In our theatre we have been with the Magdalena project since its beginning in 1986. We also founded and got funds for Magdalena Norway which created 13 solidarity women theatre activist groups in Columbia for the people who have been internally exiled, thanks to the Norwegian government: We belong to an umbrella organization called Fokus Norway and within it we were the first solidarity organization of only women that had theatre as a tool, and as a weapon in a way, to create higher self-esteem and maybe the first step forward for the victims of civil war in Columbia. We had that project for six years in collaboration with CCT and Patricia Ariza. And also we have tried to do some kind of very small activity where we are… We live in a very rich country where it’s possible that in an evening gathering we announce “this is a good cause and we would like to buy a sewing machine for a woman in India so that she can have her own firm and be independent of a terrible shopkeeper or whatever”… or like I did when I had my 60th birthday: I decided that I do not need any more presents or whatever and I had this travel grant for women and was able to support maybe one women or two to come to Transit festival in Denmark– which you could say it’s nothing, but the whole ocean consists of drops, so if I can be one drop in a milliard of drops, I am happy to be that one drop, and for the person it mattered.
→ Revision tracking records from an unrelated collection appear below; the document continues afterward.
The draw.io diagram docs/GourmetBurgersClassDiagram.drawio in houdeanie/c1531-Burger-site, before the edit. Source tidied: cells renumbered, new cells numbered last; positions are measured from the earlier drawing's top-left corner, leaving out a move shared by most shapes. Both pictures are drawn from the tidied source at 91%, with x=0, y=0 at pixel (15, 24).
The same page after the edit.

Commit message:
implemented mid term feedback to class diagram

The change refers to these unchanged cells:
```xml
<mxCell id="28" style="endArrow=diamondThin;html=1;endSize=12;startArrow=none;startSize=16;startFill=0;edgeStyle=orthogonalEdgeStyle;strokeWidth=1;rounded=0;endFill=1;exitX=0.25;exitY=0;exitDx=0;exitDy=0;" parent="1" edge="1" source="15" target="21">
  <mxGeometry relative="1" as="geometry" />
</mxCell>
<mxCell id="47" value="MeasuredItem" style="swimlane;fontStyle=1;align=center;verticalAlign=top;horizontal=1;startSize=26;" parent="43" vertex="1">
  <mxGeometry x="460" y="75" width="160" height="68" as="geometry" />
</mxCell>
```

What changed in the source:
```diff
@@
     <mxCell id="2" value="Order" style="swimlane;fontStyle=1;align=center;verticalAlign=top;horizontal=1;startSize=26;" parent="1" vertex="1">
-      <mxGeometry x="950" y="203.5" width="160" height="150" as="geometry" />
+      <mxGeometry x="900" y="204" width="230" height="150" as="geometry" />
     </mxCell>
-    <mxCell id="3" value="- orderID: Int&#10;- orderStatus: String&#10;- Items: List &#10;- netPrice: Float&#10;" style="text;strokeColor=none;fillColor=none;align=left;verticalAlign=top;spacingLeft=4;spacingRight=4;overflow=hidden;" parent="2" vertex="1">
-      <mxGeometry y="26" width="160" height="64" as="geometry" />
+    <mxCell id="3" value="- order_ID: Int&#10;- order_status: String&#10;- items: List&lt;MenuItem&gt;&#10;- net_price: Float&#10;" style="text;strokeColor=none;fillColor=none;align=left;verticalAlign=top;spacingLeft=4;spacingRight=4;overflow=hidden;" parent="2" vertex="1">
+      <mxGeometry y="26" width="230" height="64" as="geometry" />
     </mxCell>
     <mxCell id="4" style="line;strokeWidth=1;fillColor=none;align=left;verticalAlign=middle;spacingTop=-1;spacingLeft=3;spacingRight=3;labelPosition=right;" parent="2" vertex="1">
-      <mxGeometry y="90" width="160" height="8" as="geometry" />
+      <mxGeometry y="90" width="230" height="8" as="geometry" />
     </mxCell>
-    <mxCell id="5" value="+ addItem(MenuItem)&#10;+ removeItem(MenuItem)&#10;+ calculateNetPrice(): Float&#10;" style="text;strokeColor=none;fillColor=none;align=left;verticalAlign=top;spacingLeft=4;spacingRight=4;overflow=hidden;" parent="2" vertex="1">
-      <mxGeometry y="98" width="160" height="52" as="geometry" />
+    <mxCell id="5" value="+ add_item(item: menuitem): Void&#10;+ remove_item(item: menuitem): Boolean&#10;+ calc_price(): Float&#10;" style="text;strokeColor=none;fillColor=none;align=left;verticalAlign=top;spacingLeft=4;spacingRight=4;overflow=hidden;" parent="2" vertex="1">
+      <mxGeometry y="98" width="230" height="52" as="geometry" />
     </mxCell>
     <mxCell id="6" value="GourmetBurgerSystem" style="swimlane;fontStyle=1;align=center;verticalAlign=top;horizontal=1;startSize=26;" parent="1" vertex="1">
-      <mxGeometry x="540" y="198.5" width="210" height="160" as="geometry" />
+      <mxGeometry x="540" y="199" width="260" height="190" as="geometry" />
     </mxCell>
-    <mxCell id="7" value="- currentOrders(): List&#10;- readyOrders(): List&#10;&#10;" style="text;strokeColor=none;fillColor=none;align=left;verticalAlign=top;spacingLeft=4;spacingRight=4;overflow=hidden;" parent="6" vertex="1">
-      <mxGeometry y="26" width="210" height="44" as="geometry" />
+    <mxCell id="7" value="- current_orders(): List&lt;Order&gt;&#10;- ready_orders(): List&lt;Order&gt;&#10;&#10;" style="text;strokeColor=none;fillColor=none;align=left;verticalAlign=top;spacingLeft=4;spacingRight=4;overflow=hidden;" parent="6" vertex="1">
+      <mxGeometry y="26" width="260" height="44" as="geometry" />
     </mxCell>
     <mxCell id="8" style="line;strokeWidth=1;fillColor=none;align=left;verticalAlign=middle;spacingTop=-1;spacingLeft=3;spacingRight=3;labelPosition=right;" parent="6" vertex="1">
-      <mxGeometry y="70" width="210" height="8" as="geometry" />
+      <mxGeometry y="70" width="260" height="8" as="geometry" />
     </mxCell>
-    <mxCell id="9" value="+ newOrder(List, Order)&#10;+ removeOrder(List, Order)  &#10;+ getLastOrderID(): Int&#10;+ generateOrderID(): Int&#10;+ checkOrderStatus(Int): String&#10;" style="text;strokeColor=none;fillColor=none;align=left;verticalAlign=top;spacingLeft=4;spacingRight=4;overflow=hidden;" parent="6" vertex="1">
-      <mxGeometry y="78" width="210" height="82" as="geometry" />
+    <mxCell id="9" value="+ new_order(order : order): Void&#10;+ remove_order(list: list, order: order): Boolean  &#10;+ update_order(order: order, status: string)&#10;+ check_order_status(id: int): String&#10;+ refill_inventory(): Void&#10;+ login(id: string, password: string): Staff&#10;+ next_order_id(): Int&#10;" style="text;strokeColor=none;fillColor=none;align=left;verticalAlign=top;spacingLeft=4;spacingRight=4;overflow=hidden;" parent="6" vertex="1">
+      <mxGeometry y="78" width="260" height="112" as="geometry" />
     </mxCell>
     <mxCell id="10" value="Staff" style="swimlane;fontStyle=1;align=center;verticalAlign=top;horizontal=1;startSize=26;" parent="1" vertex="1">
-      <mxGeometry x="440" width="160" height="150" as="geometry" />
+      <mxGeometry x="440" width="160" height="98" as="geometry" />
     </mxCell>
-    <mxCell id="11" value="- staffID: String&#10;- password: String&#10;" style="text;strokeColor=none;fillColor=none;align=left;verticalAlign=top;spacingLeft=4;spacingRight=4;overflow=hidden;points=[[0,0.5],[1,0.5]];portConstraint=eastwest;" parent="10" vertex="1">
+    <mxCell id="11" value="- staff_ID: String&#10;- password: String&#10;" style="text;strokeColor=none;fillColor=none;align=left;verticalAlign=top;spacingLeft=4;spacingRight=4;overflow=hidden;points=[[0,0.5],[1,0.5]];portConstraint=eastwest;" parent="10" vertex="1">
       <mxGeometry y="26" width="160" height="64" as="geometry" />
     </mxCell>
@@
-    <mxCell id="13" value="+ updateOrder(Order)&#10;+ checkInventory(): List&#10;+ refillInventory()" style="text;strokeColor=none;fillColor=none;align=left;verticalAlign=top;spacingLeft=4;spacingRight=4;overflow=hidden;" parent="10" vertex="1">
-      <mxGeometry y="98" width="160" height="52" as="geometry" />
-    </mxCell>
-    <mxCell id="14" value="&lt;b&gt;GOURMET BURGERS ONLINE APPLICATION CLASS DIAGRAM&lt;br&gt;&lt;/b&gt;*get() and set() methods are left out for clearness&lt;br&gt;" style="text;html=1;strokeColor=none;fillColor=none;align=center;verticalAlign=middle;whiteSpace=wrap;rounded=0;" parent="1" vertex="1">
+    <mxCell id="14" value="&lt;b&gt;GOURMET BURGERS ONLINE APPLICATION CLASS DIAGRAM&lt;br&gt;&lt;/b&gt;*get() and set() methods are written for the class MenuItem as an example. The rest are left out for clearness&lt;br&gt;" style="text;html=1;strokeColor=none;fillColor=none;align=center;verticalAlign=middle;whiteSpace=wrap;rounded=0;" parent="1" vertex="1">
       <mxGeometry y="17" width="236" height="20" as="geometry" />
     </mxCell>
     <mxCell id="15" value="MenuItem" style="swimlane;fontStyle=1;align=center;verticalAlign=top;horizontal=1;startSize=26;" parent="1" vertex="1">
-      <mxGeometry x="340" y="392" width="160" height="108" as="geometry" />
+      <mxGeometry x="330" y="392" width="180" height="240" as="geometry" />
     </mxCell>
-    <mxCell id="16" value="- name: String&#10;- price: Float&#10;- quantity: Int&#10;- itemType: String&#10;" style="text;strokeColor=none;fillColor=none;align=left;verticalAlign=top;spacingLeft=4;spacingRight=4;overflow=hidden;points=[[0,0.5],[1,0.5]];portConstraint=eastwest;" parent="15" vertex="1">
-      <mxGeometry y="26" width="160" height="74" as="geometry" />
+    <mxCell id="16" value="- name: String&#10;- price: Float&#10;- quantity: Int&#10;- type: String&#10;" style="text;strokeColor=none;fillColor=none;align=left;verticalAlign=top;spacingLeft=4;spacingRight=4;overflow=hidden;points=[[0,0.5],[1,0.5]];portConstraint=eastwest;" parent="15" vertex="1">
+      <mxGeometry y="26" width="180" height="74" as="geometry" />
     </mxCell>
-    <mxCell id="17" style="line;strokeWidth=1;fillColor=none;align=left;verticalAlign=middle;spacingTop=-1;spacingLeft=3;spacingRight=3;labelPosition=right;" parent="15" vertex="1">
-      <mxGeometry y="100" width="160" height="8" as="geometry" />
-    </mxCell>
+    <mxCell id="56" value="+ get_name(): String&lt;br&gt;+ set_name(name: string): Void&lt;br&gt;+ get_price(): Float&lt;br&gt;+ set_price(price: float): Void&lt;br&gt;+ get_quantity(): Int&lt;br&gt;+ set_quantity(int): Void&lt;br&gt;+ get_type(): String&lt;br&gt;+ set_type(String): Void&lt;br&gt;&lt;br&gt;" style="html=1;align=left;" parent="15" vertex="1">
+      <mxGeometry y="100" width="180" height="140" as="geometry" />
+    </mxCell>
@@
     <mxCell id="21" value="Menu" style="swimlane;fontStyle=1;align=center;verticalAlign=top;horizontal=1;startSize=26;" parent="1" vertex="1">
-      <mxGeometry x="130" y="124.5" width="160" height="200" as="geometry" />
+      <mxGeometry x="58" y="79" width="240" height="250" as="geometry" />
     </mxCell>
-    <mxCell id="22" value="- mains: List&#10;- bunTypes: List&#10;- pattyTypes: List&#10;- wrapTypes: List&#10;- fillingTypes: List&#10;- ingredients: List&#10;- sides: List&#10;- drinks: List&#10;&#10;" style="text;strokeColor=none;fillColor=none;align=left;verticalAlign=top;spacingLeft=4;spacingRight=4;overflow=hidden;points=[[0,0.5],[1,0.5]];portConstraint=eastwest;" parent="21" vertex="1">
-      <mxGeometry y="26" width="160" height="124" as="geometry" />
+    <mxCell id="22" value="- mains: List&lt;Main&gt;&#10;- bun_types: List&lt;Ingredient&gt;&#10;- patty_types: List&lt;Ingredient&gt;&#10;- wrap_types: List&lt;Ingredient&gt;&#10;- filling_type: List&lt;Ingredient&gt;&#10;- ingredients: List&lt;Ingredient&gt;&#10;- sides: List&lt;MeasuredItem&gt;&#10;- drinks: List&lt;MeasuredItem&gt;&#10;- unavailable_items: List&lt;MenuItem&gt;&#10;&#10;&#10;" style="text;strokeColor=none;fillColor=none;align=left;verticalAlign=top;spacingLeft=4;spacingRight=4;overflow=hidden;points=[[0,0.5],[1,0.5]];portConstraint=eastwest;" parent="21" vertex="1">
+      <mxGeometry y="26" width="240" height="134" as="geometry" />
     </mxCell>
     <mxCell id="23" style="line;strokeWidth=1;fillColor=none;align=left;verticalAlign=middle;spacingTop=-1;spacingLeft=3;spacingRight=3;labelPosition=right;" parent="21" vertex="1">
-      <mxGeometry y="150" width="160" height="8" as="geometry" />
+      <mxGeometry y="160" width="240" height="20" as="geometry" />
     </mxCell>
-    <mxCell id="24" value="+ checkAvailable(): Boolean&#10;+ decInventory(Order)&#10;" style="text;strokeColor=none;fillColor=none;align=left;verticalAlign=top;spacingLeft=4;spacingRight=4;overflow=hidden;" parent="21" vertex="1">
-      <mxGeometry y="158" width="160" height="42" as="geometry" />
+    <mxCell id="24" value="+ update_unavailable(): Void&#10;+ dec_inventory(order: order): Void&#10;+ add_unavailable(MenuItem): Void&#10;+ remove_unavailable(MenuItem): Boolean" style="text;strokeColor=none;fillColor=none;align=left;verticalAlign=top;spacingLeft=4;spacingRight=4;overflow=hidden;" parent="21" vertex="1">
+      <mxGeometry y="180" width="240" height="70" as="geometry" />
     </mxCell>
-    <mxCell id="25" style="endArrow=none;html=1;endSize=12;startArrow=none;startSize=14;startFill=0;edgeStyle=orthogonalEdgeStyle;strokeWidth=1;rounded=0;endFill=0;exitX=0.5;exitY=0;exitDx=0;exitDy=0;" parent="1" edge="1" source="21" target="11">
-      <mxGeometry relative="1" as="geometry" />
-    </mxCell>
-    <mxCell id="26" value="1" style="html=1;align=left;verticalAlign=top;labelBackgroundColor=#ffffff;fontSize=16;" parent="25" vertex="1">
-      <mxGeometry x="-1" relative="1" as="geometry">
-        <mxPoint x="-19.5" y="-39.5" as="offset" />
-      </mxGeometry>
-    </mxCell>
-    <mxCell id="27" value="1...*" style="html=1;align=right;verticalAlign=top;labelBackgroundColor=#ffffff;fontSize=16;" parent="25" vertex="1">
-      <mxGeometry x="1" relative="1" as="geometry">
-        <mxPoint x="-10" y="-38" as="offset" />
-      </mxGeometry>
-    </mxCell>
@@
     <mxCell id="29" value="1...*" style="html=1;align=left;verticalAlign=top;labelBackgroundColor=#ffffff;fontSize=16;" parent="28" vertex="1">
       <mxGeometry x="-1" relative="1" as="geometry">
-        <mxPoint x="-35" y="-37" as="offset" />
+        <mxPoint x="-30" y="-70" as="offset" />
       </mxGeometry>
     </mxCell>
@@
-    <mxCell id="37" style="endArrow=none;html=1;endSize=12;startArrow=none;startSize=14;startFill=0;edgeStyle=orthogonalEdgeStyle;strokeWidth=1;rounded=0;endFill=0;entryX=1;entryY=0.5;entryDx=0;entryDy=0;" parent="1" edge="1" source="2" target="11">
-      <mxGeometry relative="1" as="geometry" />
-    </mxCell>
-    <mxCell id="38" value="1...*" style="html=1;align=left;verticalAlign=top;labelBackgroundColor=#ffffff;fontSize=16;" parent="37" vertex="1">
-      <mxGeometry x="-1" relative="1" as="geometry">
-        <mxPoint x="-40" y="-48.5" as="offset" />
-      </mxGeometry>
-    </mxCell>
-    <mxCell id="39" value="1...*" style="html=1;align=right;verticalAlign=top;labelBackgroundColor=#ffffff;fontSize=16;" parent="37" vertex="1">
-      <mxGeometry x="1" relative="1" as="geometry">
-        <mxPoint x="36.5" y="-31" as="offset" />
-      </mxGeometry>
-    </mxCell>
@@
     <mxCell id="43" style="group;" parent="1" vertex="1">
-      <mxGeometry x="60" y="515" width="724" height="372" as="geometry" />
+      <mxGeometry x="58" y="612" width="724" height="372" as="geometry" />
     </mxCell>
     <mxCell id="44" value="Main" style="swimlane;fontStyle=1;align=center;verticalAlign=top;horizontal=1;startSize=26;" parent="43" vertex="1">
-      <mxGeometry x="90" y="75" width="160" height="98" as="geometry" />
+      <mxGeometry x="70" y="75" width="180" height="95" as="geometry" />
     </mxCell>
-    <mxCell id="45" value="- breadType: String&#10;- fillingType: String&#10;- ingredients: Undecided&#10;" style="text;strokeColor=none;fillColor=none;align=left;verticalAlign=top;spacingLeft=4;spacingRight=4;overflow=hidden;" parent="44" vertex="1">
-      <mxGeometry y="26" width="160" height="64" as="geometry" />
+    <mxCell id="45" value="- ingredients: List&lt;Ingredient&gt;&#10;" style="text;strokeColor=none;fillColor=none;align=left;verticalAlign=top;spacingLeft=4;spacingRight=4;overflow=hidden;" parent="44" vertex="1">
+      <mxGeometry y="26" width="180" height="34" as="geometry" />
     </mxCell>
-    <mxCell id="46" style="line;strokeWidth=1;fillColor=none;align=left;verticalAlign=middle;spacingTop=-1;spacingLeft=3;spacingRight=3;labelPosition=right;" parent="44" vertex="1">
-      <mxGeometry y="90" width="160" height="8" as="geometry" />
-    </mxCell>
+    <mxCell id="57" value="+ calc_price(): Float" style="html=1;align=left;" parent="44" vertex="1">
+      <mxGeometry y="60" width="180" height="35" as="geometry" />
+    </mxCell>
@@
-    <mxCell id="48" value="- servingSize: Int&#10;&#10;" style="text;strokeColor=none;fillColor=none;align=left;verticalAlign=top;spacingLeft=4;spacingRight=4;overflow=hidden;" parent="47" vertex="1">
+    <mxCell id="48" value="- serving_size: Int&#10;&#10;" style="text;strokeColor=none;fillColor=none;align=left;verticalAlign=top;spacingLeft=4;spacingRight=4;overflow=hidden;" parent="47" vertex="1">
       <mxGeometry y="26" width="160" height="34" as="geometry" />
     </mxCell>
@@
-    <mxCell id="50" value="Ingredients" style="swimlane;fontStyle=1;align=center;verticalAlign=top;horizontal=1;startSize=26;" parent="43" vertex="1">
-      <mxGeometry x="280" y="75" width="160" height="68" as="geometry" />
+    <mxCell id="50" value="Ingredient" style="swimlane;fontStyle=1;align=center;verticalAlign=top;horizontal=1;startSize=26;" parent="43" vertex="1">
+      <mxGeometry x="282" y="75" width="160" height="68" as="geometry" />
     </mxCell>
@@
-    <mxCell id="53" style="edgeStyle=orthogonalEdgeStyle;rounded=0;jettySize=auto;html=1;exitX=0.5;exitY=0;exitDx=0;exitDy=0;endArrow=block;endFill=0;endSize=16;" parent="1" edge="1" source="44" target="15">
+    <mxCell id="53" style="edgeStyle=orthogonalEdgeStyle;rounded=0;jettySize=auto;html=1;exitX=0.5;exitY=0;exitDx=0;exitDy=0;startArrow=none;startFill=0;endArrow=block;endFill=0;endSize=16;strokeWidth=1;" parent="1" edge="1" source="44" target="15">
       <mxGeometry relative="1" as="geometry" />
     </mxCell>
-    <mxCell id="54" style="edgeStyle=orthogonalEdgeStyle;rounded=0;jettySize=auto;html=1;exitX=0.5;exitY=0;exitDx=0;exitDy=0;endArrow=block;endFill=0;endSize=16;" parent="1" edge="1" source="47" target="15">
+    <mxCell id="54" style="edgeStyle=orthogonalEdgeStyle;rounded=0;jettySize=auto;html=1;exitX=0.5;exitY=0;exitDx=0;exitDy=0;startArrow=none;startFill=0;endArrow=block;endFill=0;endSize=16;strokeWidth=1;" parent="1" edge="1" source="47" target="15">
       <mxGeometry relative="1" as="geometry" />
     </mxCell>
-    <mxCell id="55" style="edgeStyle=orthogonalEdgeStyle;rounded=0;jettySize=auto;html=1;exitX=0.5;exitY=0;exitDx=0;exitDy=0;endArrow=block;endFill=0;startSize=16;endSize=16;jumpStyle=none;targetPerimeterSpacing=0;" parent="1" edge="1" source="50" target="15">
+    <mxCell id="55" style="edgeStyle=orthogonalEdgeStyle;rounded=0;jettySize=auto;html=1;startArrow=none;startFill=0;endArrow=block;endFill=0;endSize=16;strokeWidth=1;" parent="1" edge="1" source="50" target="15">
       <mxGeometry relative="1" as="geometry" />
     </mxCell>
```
What is the concept of solidarity for you?
Well, I’m born into solidarity. I’m born into a working class family. My mother started to work when she was 11, my father started to work when he was 7. I mean, he had to go and look for sheep. If he didn’t find the sheep, he could not go home and have food. My grandmother was put away when she was 5 years old to help people to clean and make fire. And I am one of 5 sisters and brothers and we have learned from when we were small to share the food, to share the room and the notion that you could one time become an adult person and you could have your own room was to me just like a miracle on one side, and scary on the other side, you know, to have this whole room on your own. Now as a woman I am demanding this room of my own, but not necessarily alone all the time… Like I said today, we are alone, but together. I mean, we are born and we die alone, this is a fact, it’s not something I found out, it is just a fact, but I think of our feminist theatre solidarity actions as important. I mean, without solidarity we could not have this, it wouldn’t work. If you have no solidarity for me and vice versa, we would not have these gatherings because they would turn into… I don’t know what… competitions… and that’s not the point of this – it’s exchange, stimulus, inspiration, solidarity, to give from one generation to the other and also it’s not like “I am the older one, I am only giving” – I am coming here to take, you know, it’s solidarity in a practical exchange, I think.
OK. Thanks a lot.
Interview: Zoe Gudović
Transcription: Ana Imširović Đorđević